Our last port before heading into the troubled waters of the Gulf of Aden, Salalah, Oman, we stopped to buy some Frankincense. Photo by Carol L. Bowman Piracy Red Zone
Our last port before heading into the troubled waters of the Gulf of Aden, Salalah, Oman, we stopped to buy some Frankincense. Photo by Carol L. Bowman

After hearing these accounts, everyone on board understood that despite a 2016 low maritime threat assessment, piracy, although unlikely, persisted as a possibility. Guests participated in the drill instructions with respectful attention.

This was no joke. In the event of an imminent attack, the captain’s alert of code words, “Safe Haven” three times, would order all passengers and crew to proceed to the interior halls of the ship, and lay or sit on the floor. Throughout the Red Zone passage, black-out curtains in all ocean view staterooms had to remain closed and the ship “ran dark” at night with all exterior lights off, except for emergency exits.

Maritime officials had vented initial opposition of using armed security on commercial and passenger vessels sailing through the Gulf of Aden. But after payment of millions of dollars in ransom to release hijacked ships and crew and the knowledge that no navy military could provide 100 percent protection in these waters, resistance subsided.

Most shipping companies realized that since every single craft passing through this sea lane did so at risk, hiring PPTs far outweighed the financial and human loss of a pirate kidnapping gone bad.
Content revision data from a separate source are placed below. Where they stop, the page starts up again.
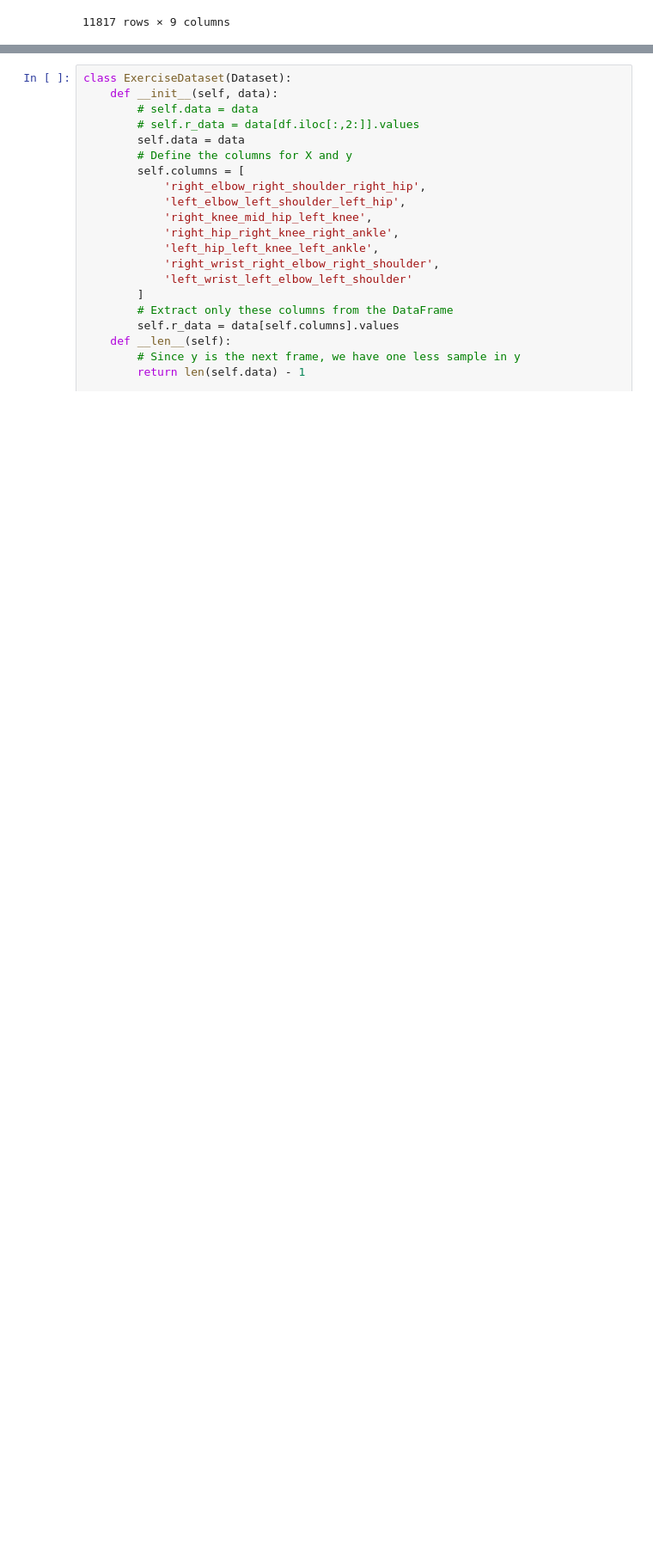
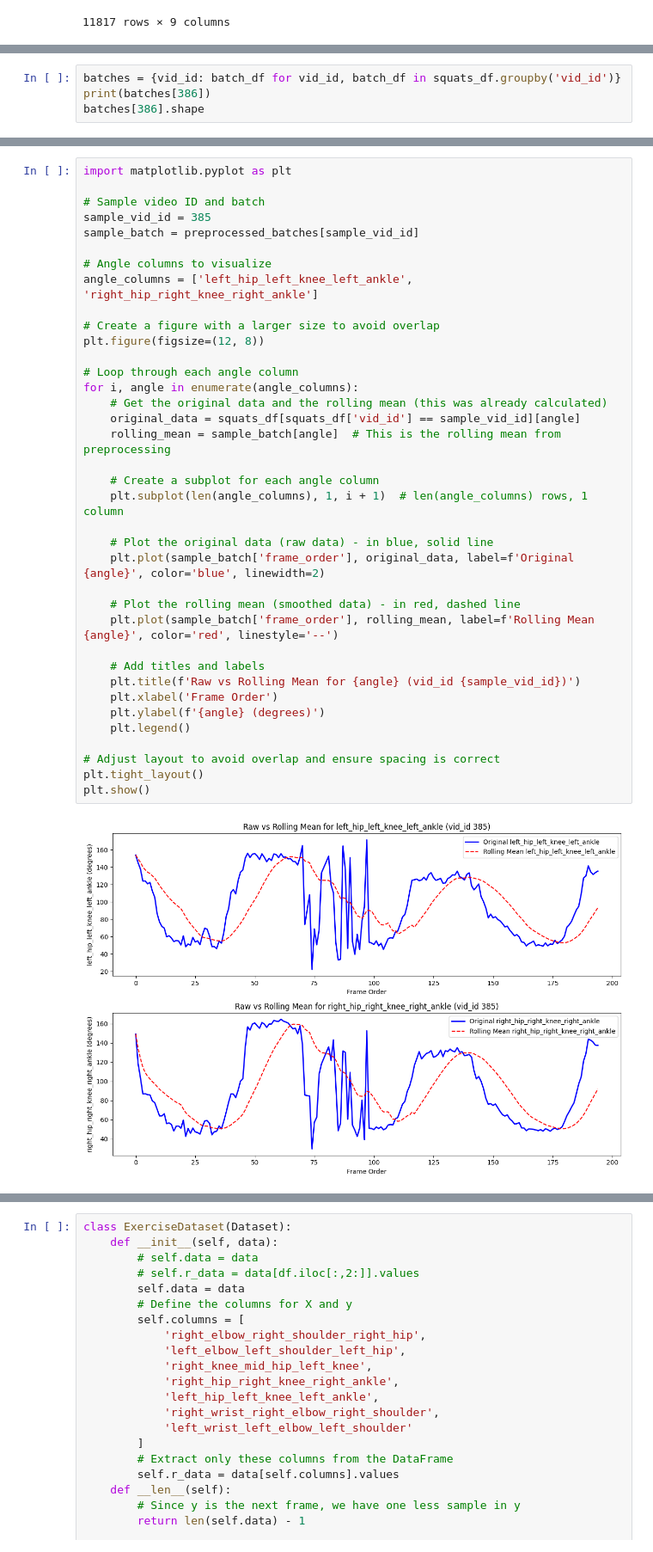
Before and after one commit to siddzzshetty/Rehabilitation-System, a Jupyter notebook: data.ipynb, the cells around one changed output, grey strips where cells are left out. Shown at 86% size. Saved outputs shown, nothing was run; the diff lists cells and outputs as text; blank space fills up the shorter version.

Commit message:
added data preprocessing

```diff
--- a/data.ipynb
+++ b/data.ipynb
@@ -46,0 +61,4 @@ squats_df.head(11817)
+# %%
+batches = {vid_id: batch_df for vid_id, batch_df in squats_df.groupby('vid_id')}
+print(batches[386])
+batches[386].shape
@@ -46,0 +163,39 @@ squats_df.head(11817)
+# %%
+import matplotlib.pyplot as plt
+
+# Sample video ID and batch
+sample_vid_id = 385
+sample_batch = preprocessed_batches[sample_vid_id]
+
+# Angle columns to visualize
+angle_columns = ['left_hip_left_knee_left_ankle', 'right_hip_right_knee_right_ankle']
+
+# Create a figure with a larger size to avoid overlap
+plt.figure(figsize=(12, 8))
+
+# Loop through each angle column
+for i, angle in enumerate(angle_columns):
+    # Get the original data and the rolling mean (this was already calculated)
+    original_data = squats_df[squats_df['vid_id'] == sample_vid_id][angle]
+    rolling_mean = sample_batch[angle]  # This is the rolling mean from preprocessing
+
+    # Create a subplot for each angle column
+    plt.subplot(len(angle_columns), 1, i + 1)  # len(angle_columns) rows, 1 column
+
+    # Plot the original data (raw data) - in blue, solid line
+    plt.plot(sample_batch['frame_order'], original_data, label=f'Original {angle}', color='blue', linewidth=2)
+
+    # Plot the rolling mean (smoothed data) - in red, dashed line
+    plt.plot(sample_batch['frame_order'], rolling_mean, label=f'Rolling Mean {angle}', color='red', linestyle='--')
+
+    # Add titles and labels
+    plt.title(f'Raw vs Rolling Mean for {angle} (vid_id {sample_vid_id})')
+    plt.xlabel('Frame Order')
+    plt.ylabel(f'{angle} (degrees)')
+    plt.legend()
+
+# Adjust layout to avoid overlap and ensure spacing is correct
+plt.tight_layout()
+plt.show()
+# %% [output]
+[figure, added]
```
Also changed, not shown: parts of 38 cells of this notebook, 1 other file.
Ex-military, highly trained squads from the UK, the U.S., and Australia have reduced the commandeering of vessels in the Gulf of Aden.

The Quest, danger averted, sailed into the Red Sea. I sighed relief that we had the same Captain leaving the Red Zone as we had entering it.

Author’s Bio: After a life-long profession of treating the mentally ill at a PA psychiatric hospital for 33 years and also serving as its Director of Admissions, Carol retired to Lake Chapala, Mexico in 2006 with her husband, to pursue more positive passions. Her family thought that she, too, had ‘gone mad.’ She’s been teaching English to Mexican adults for ten years, in a program operated by volunteer expatriates and writing for local on-line and print publications. Using her adventures experienced during visits to over 80 countries to capture a niche in travel writing, Carol also dabbles in ‘memoir.’  A frequent contributor to Lake Chapala English magazine, “El Ojo del Lago,” she’s won several literary awards from that publication, including Best Feature in 2010 and Best Fiction in 2014. She also netted a story regarding her psychiatric field work in the published anthology, “Tales from the Couch.”